I also opted to use Fab-Form's Fastfoot product which is basically "footing in a bag". The reasons: it results in less use of lumber, it results in less waste of concrete (attested to by the fact that we managed all of the pour in one go, despite thinking we might need some additional concrete), and it waterproofs the footings, which is a nice plus to have when you're sitting on clay at the bottom of a hill. They seemed to work really well and I'll guess I'll find out tomorrow or Monday how they look (NOTE: checked in today...looking good and hard)!


Final section of pour with Mark looking on supervising



So, we now have footings. Apparently they'll have enough strength to actually build on by tomorrow afternoon, and then cure over the course of several weeks until they reach maximum strength. On Monday, the insulated concrete forms will arrive and get set up. Hopefully that means we'll do another set of inspections on Tuesday, and the second pour on Wednesday, with backframing beginning on Thursday.

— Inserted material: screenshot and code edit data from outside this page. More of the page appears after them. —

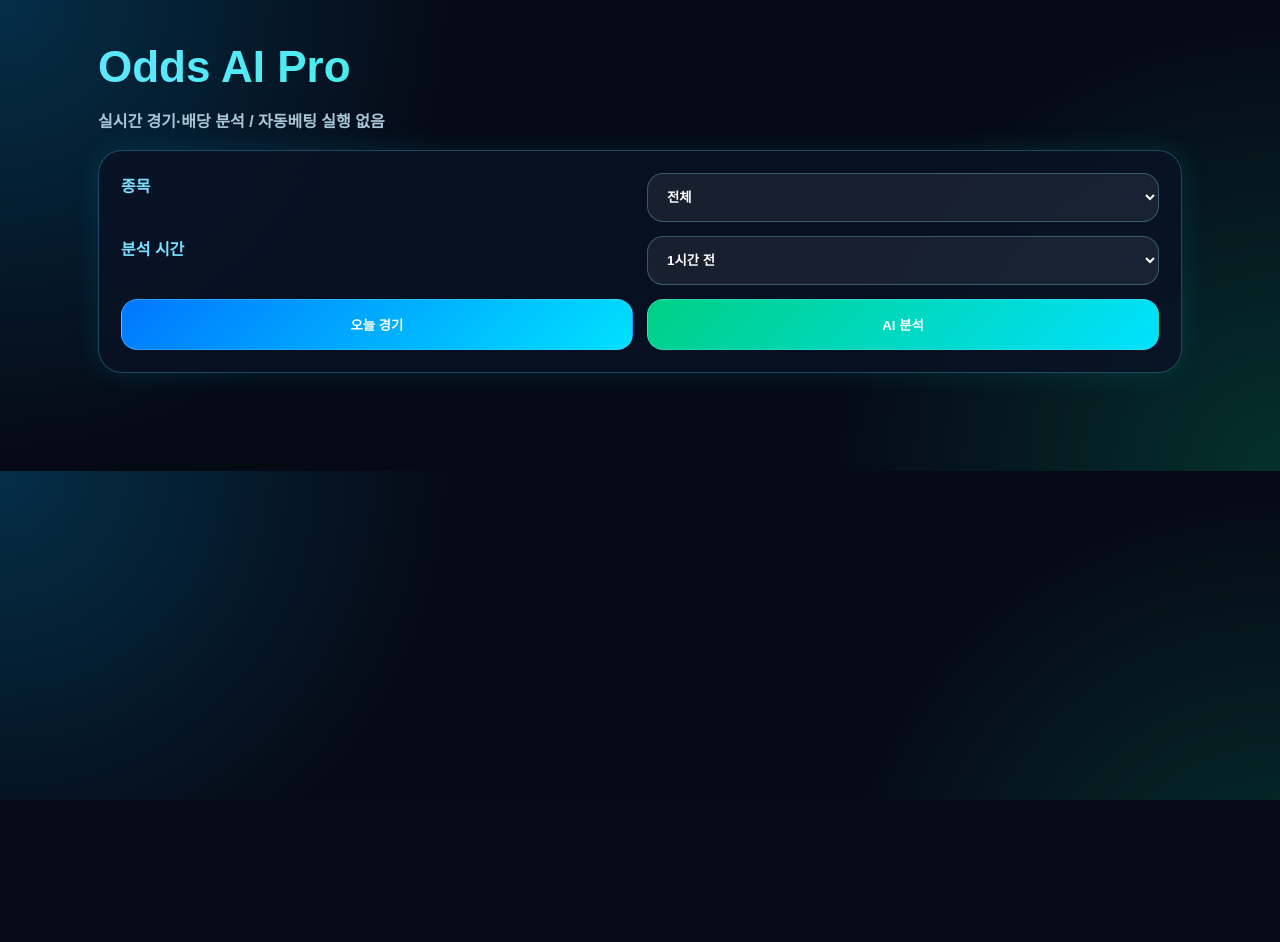
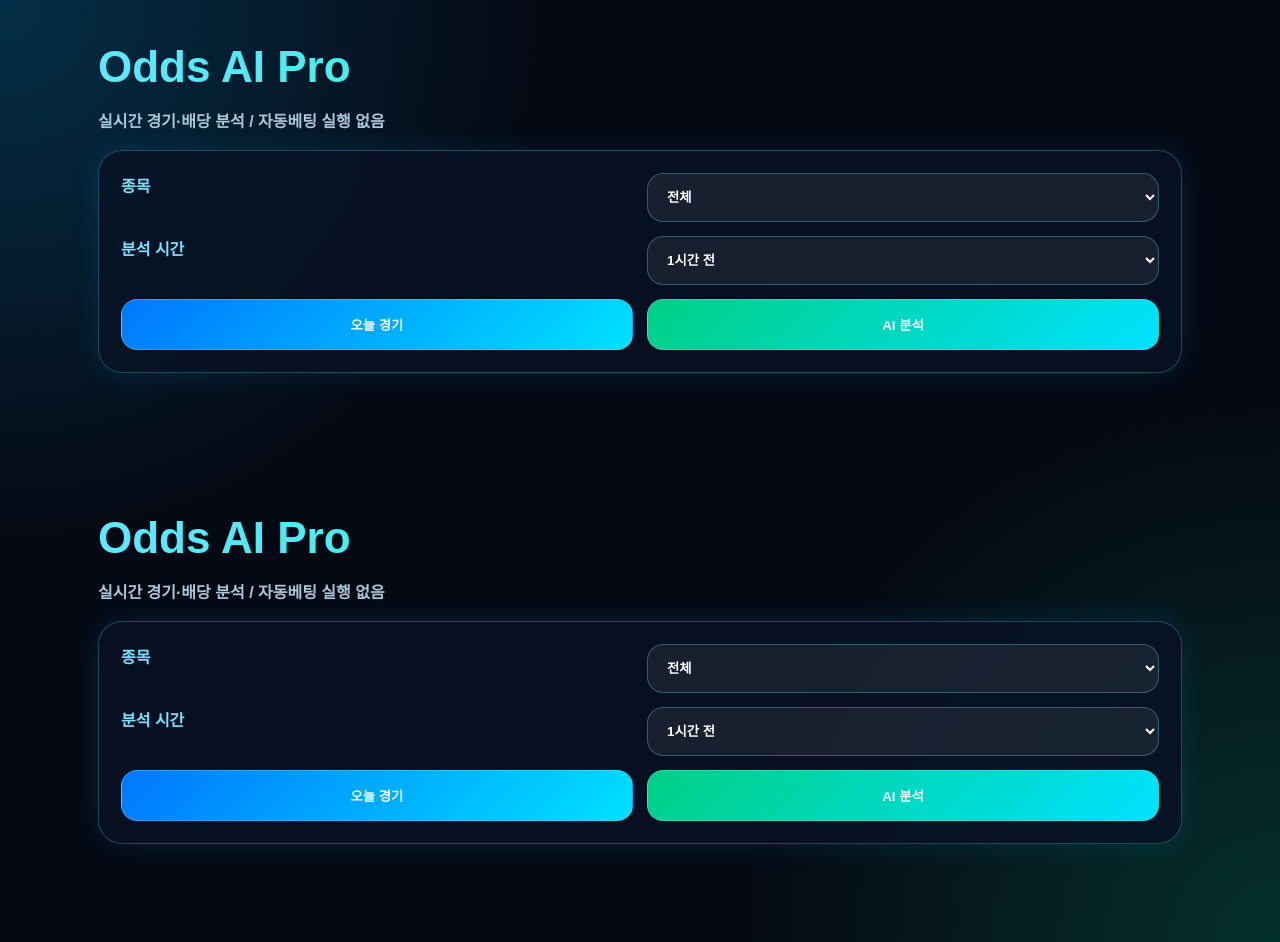
Before and after one commit to sweetlimhae/Odds-AI-V4, a Flask app: page / in a window 1280 px wide. Before the commit the page ends 800 px from the top, so only its background shows below. Run offline with Flask 3, Linux system fonts and the light colour scheme.

Commit message:
Update index.html

```diff
--- a/templates/index.html
+++ b/templates/index.html
@@ -4,6 +4,12 @@
   <meta charset="utf-8" />
   <meta name="viewport" content="width=device-width, initial-scale=1" />
   <title>Odds AI v4</title>
+  <link rel="stylesheet" href="/static/style.css" /><!doctype html>
+<html lang="ko">
+<head>
+  <meta charset="utf-8" />
+  <meta name="viewport" content="width=device-width,initial-scale=1" />
+  <title>Odds AI Pro</title>
   <link rel="stylesheet" href="/static/style.css" />
 </head>
 <body>
@@ -38,3 +44,37 @@
   <script src="/static/app.js"></script>
 </body>
 </html>
+
+</head>
+<body>
+  <main class="wrap">
+    <header class="hero">
+      <h1>Odds AI Pro</h1>
+      <p>실시간 경기·배당 분석 / 자동베팅 실행 없음</p>
+    </header>
+
+    <section class="panel controls">
+      <label>종목</label>
+      <select id="sport">
+        <option value="all">전체</option>
+        <option value="soccer">축구</option>
+        <option value="baseball">야구</option>
+      </select>
+
+      <label>분석 시간</label>
+      <select id="minutes">
+        <option value="30">30분 전</option>
+        <option value="60" selected>1시간 전</option>
+        <option value="120">2시간 전</option>
+      </select>
+
+      <button id="gamesBtn">오늘 경기</button>
+      <button id="analyzeBtn" class="primary">AI 분석</button>
+    </section>
+
+    <section id="status" class="status"></section>
+    <section id="results" class="results"></section>
+  </main>
+  <script src="/static/app.js"></script>
+</body>
+</html>
```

At that point, the house will really start to take shape.


Footings: troweled and with rebar tied-in.


In other news:
- No baby yet
- Most of the windows are apparently ready (way ahead of schedule!) which is good...but we still need to get some other ones into production (front and rear). Hopefully we can do that soon - possibly as early as next weekend even if things go really well (though I'm not crossing my fingers on that).
- Think I've found some fir flooring that can be used to replace the damaged stuff upstairs for a few hundred dollars.
- I'm concluding that I'd like to have some storage space up in the attic and ultimately, that we'll put in an insulated shed at the rear as well.

So - wish us luck for the baby and the finishing the rest of the foundations this week!